> _Your instructions_
When a line of the records contains "complex", copy it.

> _Material provided_
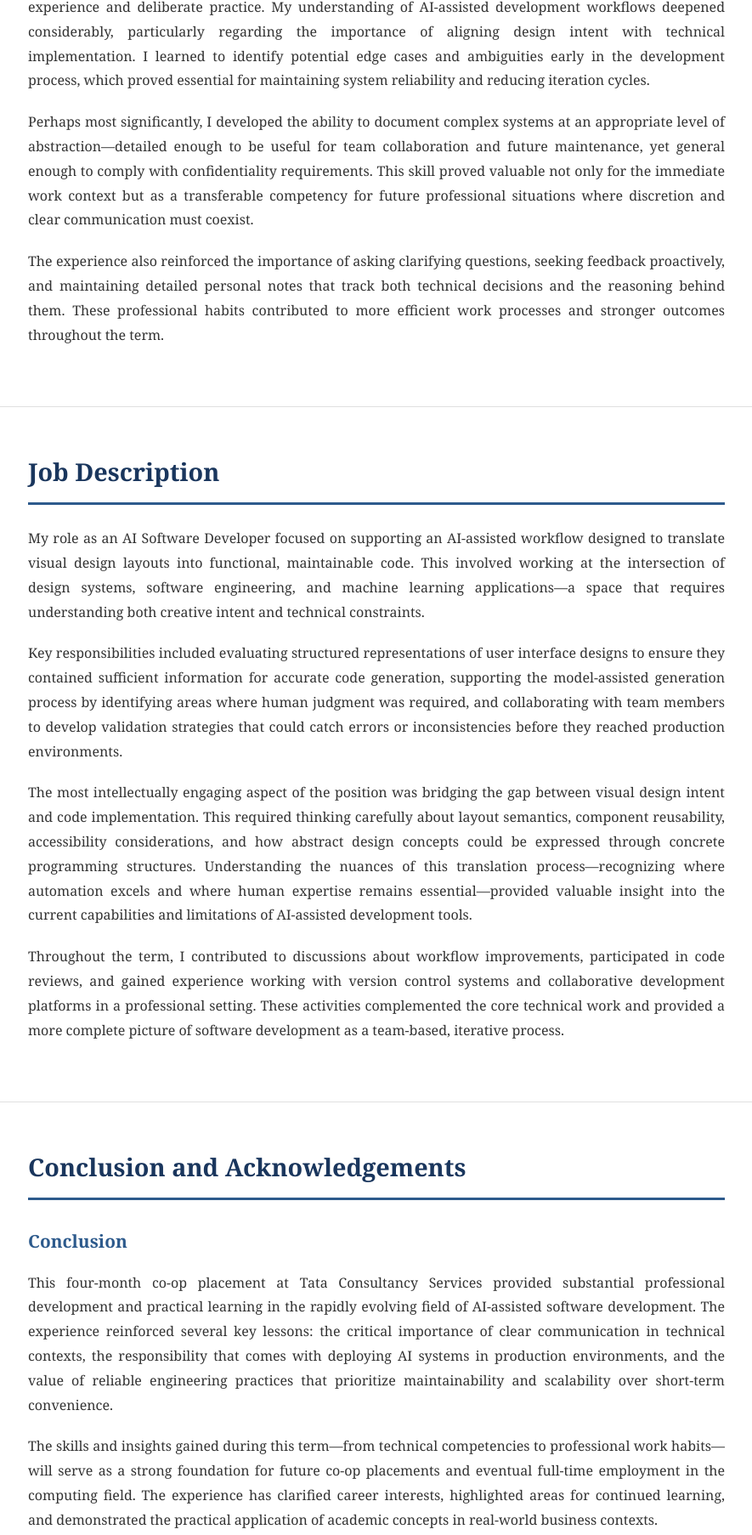
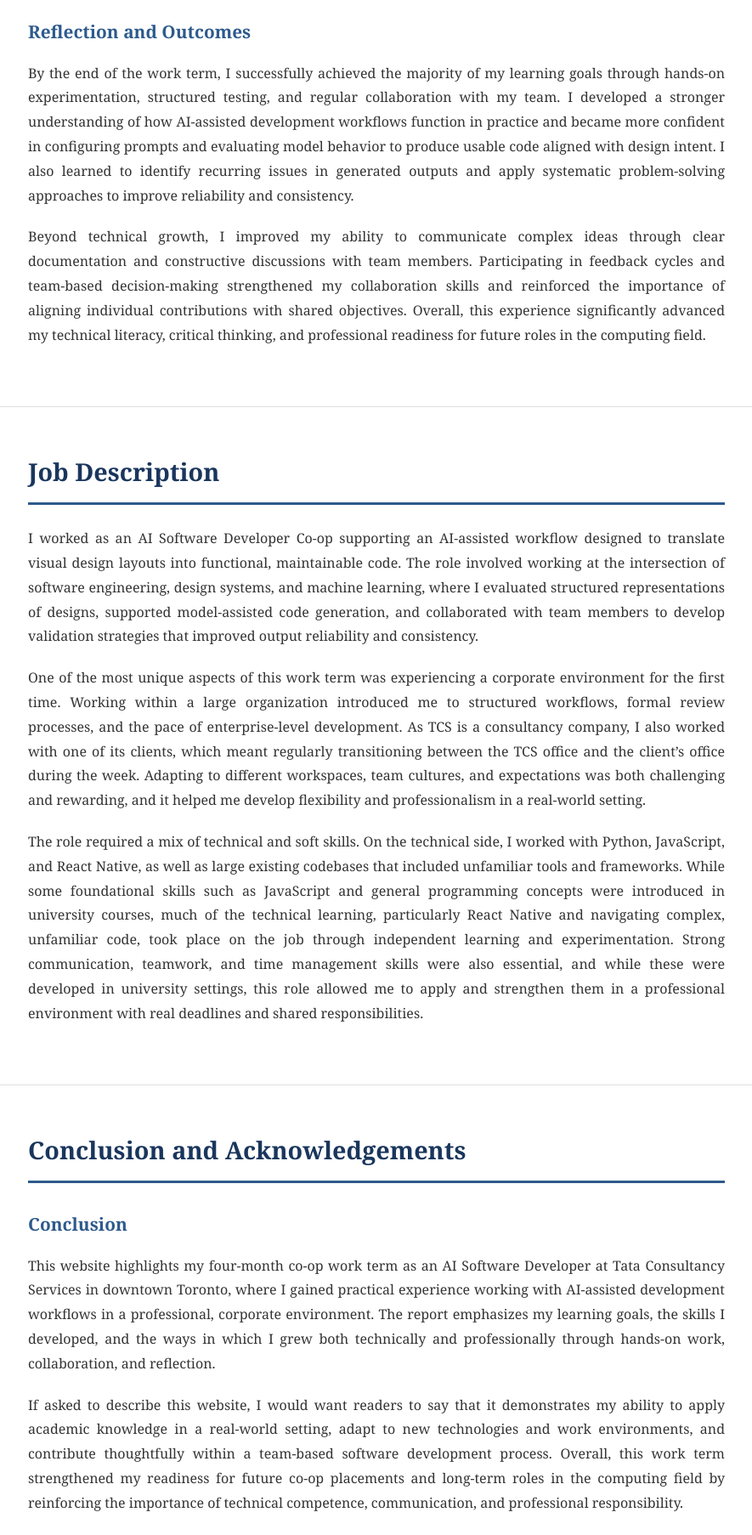
Before and after one commit to TheS0ftwareGuy/WT2S, a plain HTML site: page index.html in a window 1280 px wide. Shown: the part 2425-4231 px from the top of the page at 85% size, without its empty margins (197-1082 px from the left). Drawn offline with Linux system fonts and the light colour scheme.

Commit message:
Revise co-op report content for clarity and detail
Updated content to reflect learning goals and experiences during co-op term as an AI Software Developer at TCS.

```diff
--- a/index.html
+++ b/index.html
@@ -177,7 +177,7 @@
 
             <p>I was based in the downtown Toronto office, where teams collaborate across engineering, design, and product roles. Working in this environment gave me direct exposure to enterprise-scale development practices, cross-functional workflows, and the practical application of AI technologies in real-world business contexts.</p>
 
-            <p>   </p>
+            <p>                                                                                                                                                                                                                                                                                                                                          </p>
         </section>
 
         <section id="goals">
@@ -189,27 +189,27 @@
 
             <h3>Initial Goals</h3>
 
-            <p>At the beginning of the work term, I established three primary learning objectives. First, I aimed to improve my ability to collaborate effectively in AI-adjacent workflows, recognizing that modern software development increasingly involves machine learning components that require coordination between different specializations. Second, I wanted to understand how design-to-code pipelines function in professional practice, moving beyond theoretical knowledge to practical implementation experience. Third, I sought to develop clearer technical communication skills, particularly in contexts where non-disclosure agreements limit what can be shared while still maintaining productive dialogue with team members and stakeholders.</p>
+            <p>At the beginning of this work term, I set learning goals that aligned closely with my role as an AI Software Developer and the responsibilities of the position. I aimed to develop a practical understanding of generative AI systems used for code generation, particularly how design ideas can be translated into functional front-end code through large language models. In addition, I wanted to strengthen my ability to critically evaluate AI-generated outputs, improve my technical documentation skills, and collaborate effectively within a professional AI engineering team.</p>
+
+            <p>These goals were chosen to support both my immediate job tasks and my long-term development as a computing professional. Gaining experience with generative AI APIs and design-to-code workflows was especially important, as these technologies are becoming increasingly relevant in modern software development and will be directly applicable to future co-op terms and full-time roles.</p>
 
             <h3>Reflection and Outcomes</h3>
 
-            <p>By the conclusion of the term, each of these goals had been substantially achieved through hands-on experience and deliberate practice. My understanding of AI-assisted development workflows deepened considerably, particularly regarding the importance of aligning design intent with technical implementation. I learned to identify potential edge cases and ambiguities early in the development process, which proved essential for maintaining system reliability and reducing iteration cycles.</p>
+            <p>By the end of the work term, I successfully achieved the majority of my learning goals through hands-on experimentation, structured testing, and regular collaboration with my team. I developed a stronger understanding of how AI-assisted development workflows function in practice and became more confident in configuring prompts and evaluating model behavior to produce usable code aligned with design intent. I also learned to identify recurring issues in generated outputs and apply systematic problem-solving approaches to improve reliability and consistency.</p>
 
-            <p>Perhaps most significantly, I developed the ability to document complex systems at an appropriate level of abstraction—detailed enough to be useful for team collaboration and future maintenance, yet general enough to comply with confidentiality requirements. This skill proved valuable not only for the immediate work context but as a transferable competency for future professional situations where discretion and clear communication must coexist.</p>
+            <p>Beyond technical growth, I improved my ability to communicate complex ideas through clear documentation and constructive discussions with team members. Participating in feedback cycles and team-based decision-making strengthened my collaboration skills and reinforced the importance of aligning individual contributions with shared objectives. Overall, this experience significantly advanced my technical literacy, critical thinking, and professional readiness for future roles in the computing field.</p>
 
-            <p>The experience also reinforced the importance of asking clarifying questions, seeking feedback proactively, and maintaining detailed personal notes that track both technical decisions and the reasoning behind them. These professional habits contributed to more efficient work processes and stronger outcomes throughout the term.</p>
         </section>
 
         <section id="job-description">
             <h2>Job Description</h2>
 
-            <p>My role as an AI Software Developer focused on supporting an AI-assisted workflow designed to translate visual design layouts into functional, maintainable code. This involved working at the intersection of design systems, software engineering, and machine learning applications—a space that requires understanding both creative intent and technical constraints.</p>
+            <p>I worked as an AI Software Developer Co-op supporting an AI-assisted workflow designed to translate visual design layouts into functional, maintainable code. The role involved working at the intersection of software engineering, design systems, and machine learning, where I evaluated structured representations of designs, supported model-assisted code generation, and collaborated with team members to develop validation strategies that improved output reliability and consistency.</p>
 
-            <p>Key responsibilities included evaluating structured representations of user interface designs to ensure they contained sufficient information for accurate code generation, supporting the model-assisted generation process by identifying areas where human judgment was required, and collaborating with team members to develop validation strategies that could catch errors or inconsistencies before they reached production environments.</p>
+            <p>One of the most unique aspects of this work term was experiencing a corporate environment for the first time. Working within a large organization introduced me to structured workflows, formal review processes, and the pace of enterprise-level development. As TCS is a consultancy company, I also worked with one of its clients, which meant regularly transitioning between the TCS office and the client’s office during the week. Adapting to different workspaces, team cultures, and expectations was both challenging and rewarding, and it helped me develop flexibility and professionalism in a real-world setting.</p>
 
-            <p>The most intellectually engaging aspect of the position was bridging the gap between visual design intent and code implementation. This required thinking carefully about layout semantics, component reusability, accessibility considerations, and how abstract design concepts could be expressed through concrete programming structures. Understanding the nuances of this translation process—recognizing where automation excels and where human expertise remains essential—provided valuable insight into the current capabilities and limitations of AI-assisted development tools.</p>
+            <p>The role required a mix of technical and soft skills. On the technical side, I worked with Python, JavaScript, and React Native, as well as large existing codebases that included unfamiliar tools and frameworks. While some foundational skills such as JavaScript and general programming concepts were introduced in university courses, much of the technical learning, particularly React Native and navigating complex, unfamiliar code, took place on the job through independent learning and experimentation. Strong communication, teamwork, and time management skills were also essential, and while these were developed in university settings, this role allowed me to apply and strengthen them in a professional environment with real deadlines and shared responsibilities.</p>
 
-            <p>Throughout the term, I contributed to discussions about workflow improvements, participated in code reviews, and gained experience working with version control systems and collaborative development platforms in a professional setting. These activities complemented the core technical work and provided a more complete picture of software development as a team-based, iterative process.</p>
         </section>
 
         <section id="conclusion">
@@ -217,13 +217,16 @@
 
             <h3>Conclusion</h3>
 
-            <p>This four-month co-op placement at Tata Consultancy Services provided substantial professional development and practical learning in the rapidly evolving field of AI-assisted software development. The experience reinforced several key lessons: the critical importance of clear communication in technical contexts, the responsibility that comes with deploying AI systems in production environments, and the value of reliable engineering practices that prioritize maintainability and scalability over short-term convenience.</p>
+            <p>This website highlights my four-month co-op work term as an AI Software Developer at Tata Consultancy Services in downtown Toronto, where I gained practical experience working with AI-assisted development workflows in a professional, corporate environment. The report emphasizes my learning goals, the skills I developed, and the ways in which I grew both technically and professionally through hands-on work, collaboration, and reflection.</p>
 
-            <p>The skills and insights gained during this term—from technical competencies to professional work habits—will serve as a strong foundation for future co-op placements and eventual full-time employment in the computing field. The experience has clarified career interests, highlighted areas for continued learning, and demonstrated the practical application of academic concepts in real-world business contexts.</p>
+            <p>If asked to describe this website, I would want readers to say that it demonstrates my ability to apply academic knowledge in a real-world setting, adapt to new technologies and work environments, and contribute thoughtfully within a team-based software development process. Overall, this work term strengthened my readiness for future co-op placements and long-term roles in the computing field by reinforcing the importance of technical competence, communication, and professional responsibility.</p>
 
             <h3>Acknowledgements</h3>
 
-            <p>I would like to express sincere gratitude to my mentor and the broader TCS team for their guidance, patience, and willingness to invest time in my professional development. Their support made this learning experience both productive and enjoyable. I also wish to thank the University of Guelph co-op staff and fellow co-op students for their assistance and camaraderie throughout the term.</p>
+            <p>I would like to sincerely thank the fellow interns I was hired alongside during this co-op term, whose support and guidance played a significant role in my learning experience. As recent graduates, they often acted as informal mentors, offering clarification, practical advice, and encouragement whenever I encountered challenges. Their willingness to share knowledge and take the time to help me work through difficulties made a meaningful difference throughout the term.</p>
+
+            <p>I would also like to thank the University of Guelph co-op coordinator, Kate, for her continued support and assistance. She helped me navigate several challenges during the co-op term and was consistently responsive and understanding whenever issues arose. Her guidance was greatly appreciated and contributed to a smoother and more positive work term experience.</p>
+
         </section>
 
         <footer>
```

> _Output of the task_
-            <p>Perhaps most significantly, I developed the ability to document complex systems at an appropriate level of abstraction—detailed enough to be useful for team collaboration and future maintenance, yet general enough to comply with confidentiality requirements. This skill proved valuable not only for the immediate work context but as a transferable competency for future professional situations where discretion and clear communication must coexist.</p>
+            <p>Beyond technical growth, I improved my ability to communicate complex ideas through clear documentation and constructive discussions with team members. Participating in feedback cycles and team-based decision-making strengthened my collaboration skills and reinforced the importance of aligning individual contributions with shared objectives. Overall, this experience significantly advanced my technical literacy, critical thinking, and professional readiness for future roles in the computing field.</p>
+            <p>The role required a mix of technical and soft skills. On the technical side, I worked with Python, JavaScript, and React Native, as well as large existing codebases that included unfamiliar tools and frameworks. While some foundational skills such as JavaScript and general programming concepts were introduced in university courses, much of the technical learning, particularly React Native and navigating complex, unfamiliar code, took place on the job through independent learning and experimentation. Strong communication, teamwork, and time management skills were also essential, and while these were developed in university settings, this role allowed me to apply and strengthen them in a professional environment with real deadlines and shared responsibilities.</p>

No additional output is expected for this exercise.